━━━━━ Supplied material ━━━━━

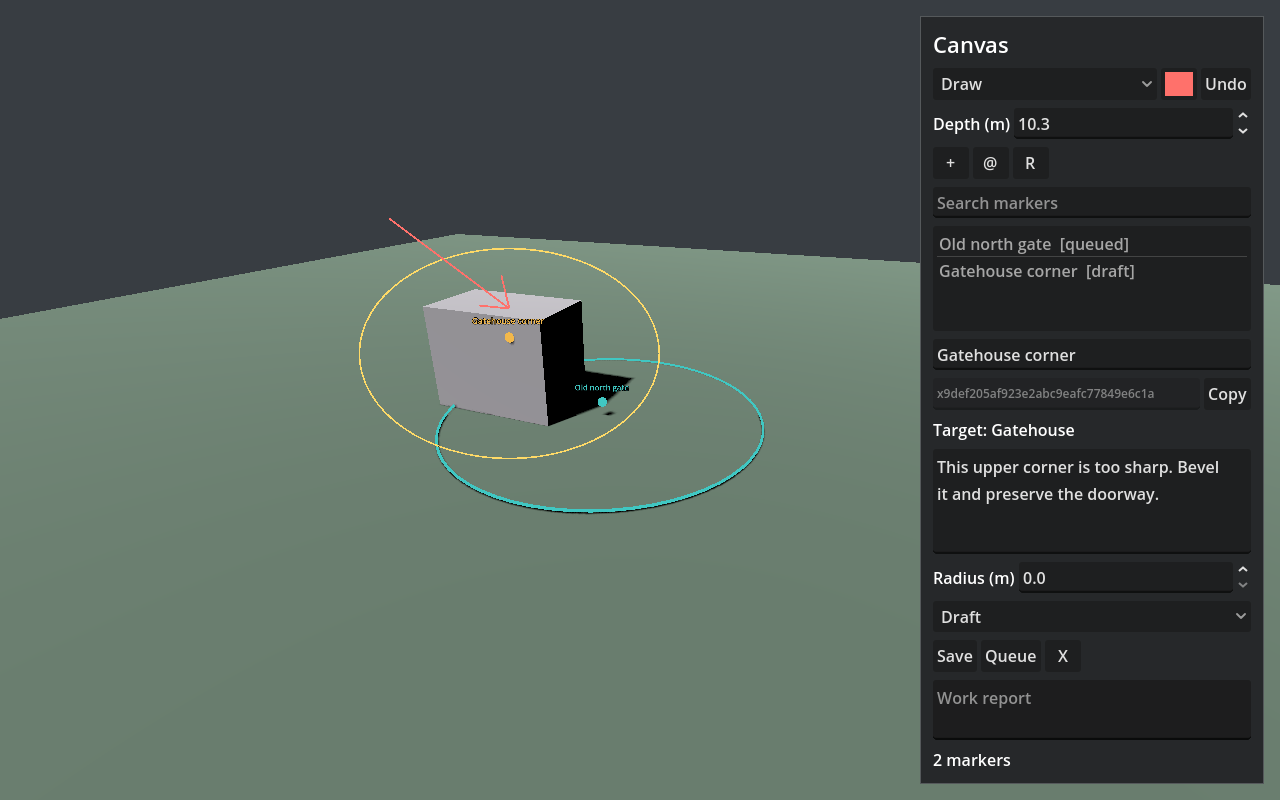
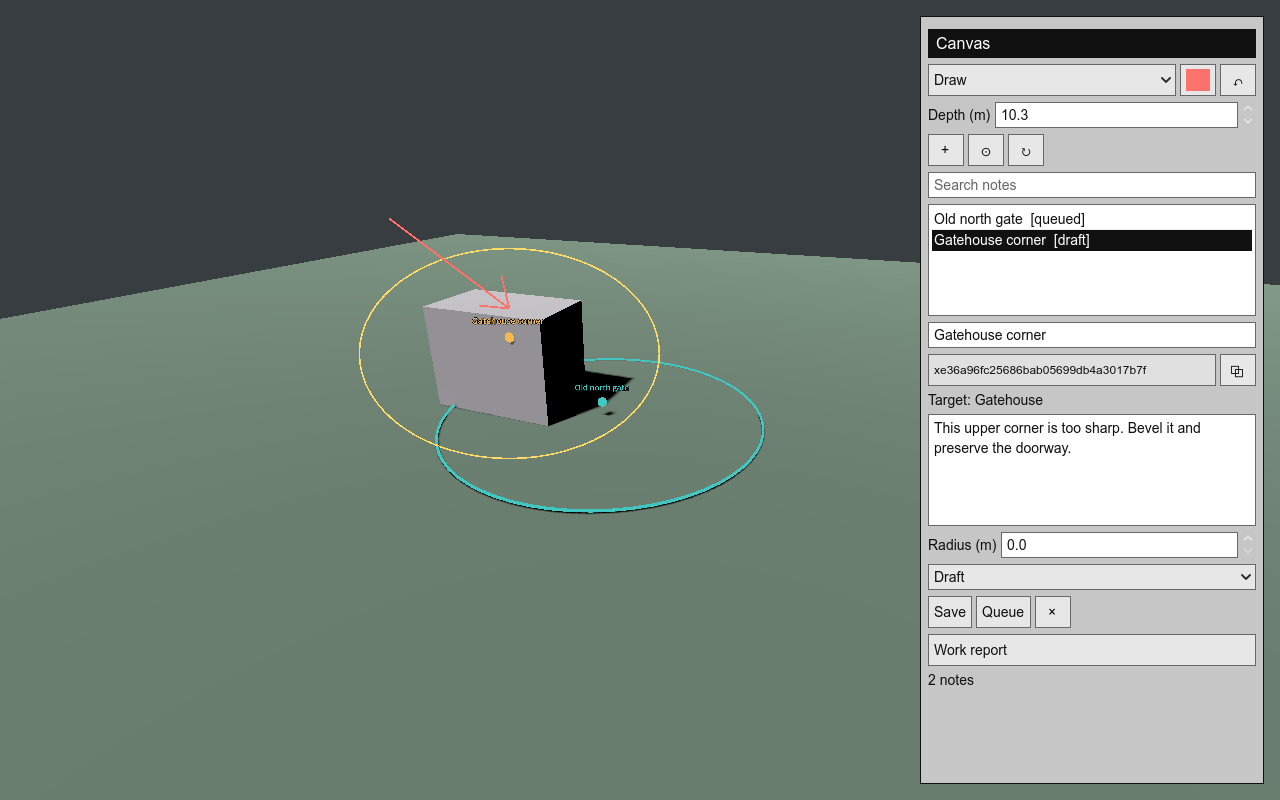
Refine Canvas with a flat Macintosh and NeXT inspired interface

Changed region(s): [[0.7188, 0.0, 1.0, 1.0]]

diff --git a/tools/package_release.py b/tools/package_release.py
@@ -1,13 +1,17 @@
 """Package only versioned Canvas sources and the Godot addon."""
 from pathlib import Path
+import configparser
 import subprocess
 import zipfile
 
 root = Path(__file__).resolve().parents[1]
+config = configparser.ConfigParser()
+config.read(root / "addons/canvas/plugin.cfg", encoding="utf-8")
+version = config["plugin"]["version"].strip('"')
 output = root / "dist"
 output.mkdir(exist_ok=True)
 files = subprocess.check_output(["git", "ls-files", "-z"], cwd=root).decode().split("\0")
-for name, addon_only in [("canvas-godot-v0.2.0.zip", True), ("canvas-framework-v0.2.0.zip", False)]:
+for name, addon_only in [(f"canvas-godot-v{version}.zip", True), (f"canvas-framework-v{version}.zip", False)]:
     with zipfile.ZipFile(output / name, "w", zipfile.ZIP_DEFLATED) as archive:
         for relative in files:
             if not relative or not (root / relative).is_file(): continue

diff --git a/docs/RELEASE-v0.2.1.md b/docs/RELEASE-v0.2.1.md
@@ -1,0 +1,16 @@
+# A Quieter Canvas
+
+Canvas now has a flat, early Macintosh/NeXT-inspired interface: a black title
+bar, light-gray controls, white note fields, square borders, and compact type.
+There are no gradients. Toolbar symbols have tooltips, selected notes are
+highlighted, and work reports can collapse out of the way.
+
+The overlay scrolls on shorter windows. Drawing and persistence tests passed
+with real rendered captures at 1280x800 and 1024x600; Python tests also passed.
+
+Download the Godot zip for the addon, or the framework zip for the protocol,
+CLI, demo, tests, and AI integration guide. This update does not add other
+engine adapters or live AI scene construction. The worker's local Windows
+sandbox limitation described in 0.2.0 remains.
+
+Created by [born-lucky](https://github.com/born-lucky). MIT licensed.

diff --git a/CHANGELOG.md b/CHANGELOG.md
@@ -1,5 +1,13 @@
 # Changelog
 
+## 0.2.1
+
+- Early Macintosh/NeXT-inspired flat monochrome interface, black title bar,
+  white editing surfaces, compact typography, and crisp square borders.
+- Recognizable toolbar symbols with tooltips, readable note IDs, and selected-note highlighting.
+- Collapsible work reports and scrolling for shorter windows.
+- Rendered drawing tests exercised at 1280x800 and 1024x600.
+
 ## 0.2.0
 
 - Mouse-drawn 3D annotations on a camera-facing plane or collision surfaces.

━━━━━

• Task objective: When an image appears in the data, skip it and output the rest exactly.

• Written answer:
Refine Canvas with a flat Macintosh and NeXT inspired interface

Changed region(s): [[0.7188, 0.0, 1.0, 1.0]]

diff --git a/tools/package_release.py b/tools/package_release.py
@@ -1,13 +1,17 @@
 """Package only versioned Canvas sources and the Godot addon."""
 from pathlib import Path
+import configparser
 import subprocess
 import zipfile
 
 root = Path(__file__).resolve().parents[1]
+config = configparser.ConfigParser()
+config.read(root / "addons/canvas/plugin.cfg", encoding="utf-8")
+version = config["plugin"]["version"].strip('"')
 output = root / "dist"
 output.mkdir(exist_ok=True)
 files = subprocess.check_output(["git", "ls-files", "-z"], cwd=root).decode().split("\0")
-for name, addon_only in [("canvas-godot-v0.2.0.zip", True), ("canvas-framework-v0.2.0.zip", False)]:
+for name, addon_only in [(f"canvas-godot-v{version}.zip", True), (f"canvas-framework-v{version}.zip", False)]:
     with zipfile.ZipFile(output / name, "w", zipfile.ZIP_DEFLATED) as archive:
         for relative in files:
             if not relative or not (root / relative).is_file(): continue

diff --git a/docs/RELEASE-v0.2.1.md b/docs/RELEASE-v0.2.1.md
@@ -1,0 +1,16 @@
+# A Quieter Canvas
+
+Canvas now has a flat, early Macintosh/NeXT-inspired interface: a black title
+bar, light-gray controls, white note fields, square borders, and compact type.
+There are no gradients. Toolbar symbols have tooltips, selected notes are
+highlighted, and work reports can collapse out of the way.
+
+The overlay scrolls on shorter windows. Drawing and persistence tests passed
+with real rendered captures at 1280x800 and 1024x600; Python tests also passed.
+
+Download the Godot zip for the addon, or the framework zip for the protocol,
+CLI, demo, tests, and AI integration guide. This update does not add other
+engine adapters or live AI scene construction. The worker's local Windows
+sandbox limitation described in 0.2.0 remains.
+
+Created by [born-lucky](https://github.com/born-lucky). MIT licensed.

diff --git a/CHANGELOG.md b/CHANGELOG.md
@@ -1,5 +1,13 @@
 # Changelog
 
+## 0.2.1
+
+- Early Macintosh/NeXT-inspired flat monochrome interface, black title bar,
+  white editing surfaces, compact typography, and crisp square borders.
+- Recognizable toolbar symbols with tooltips, readable note IDs, and selected-note highlighting.
+- Collapsible work reports and scrolling for shorter windows.
+- Rendered drawing tests exercised at 1280x800 and 1024x600.
+
 ## 0.2.0
 
 - Mouse-drawn 3D annotations on a camera-facing plane or collision surfaces.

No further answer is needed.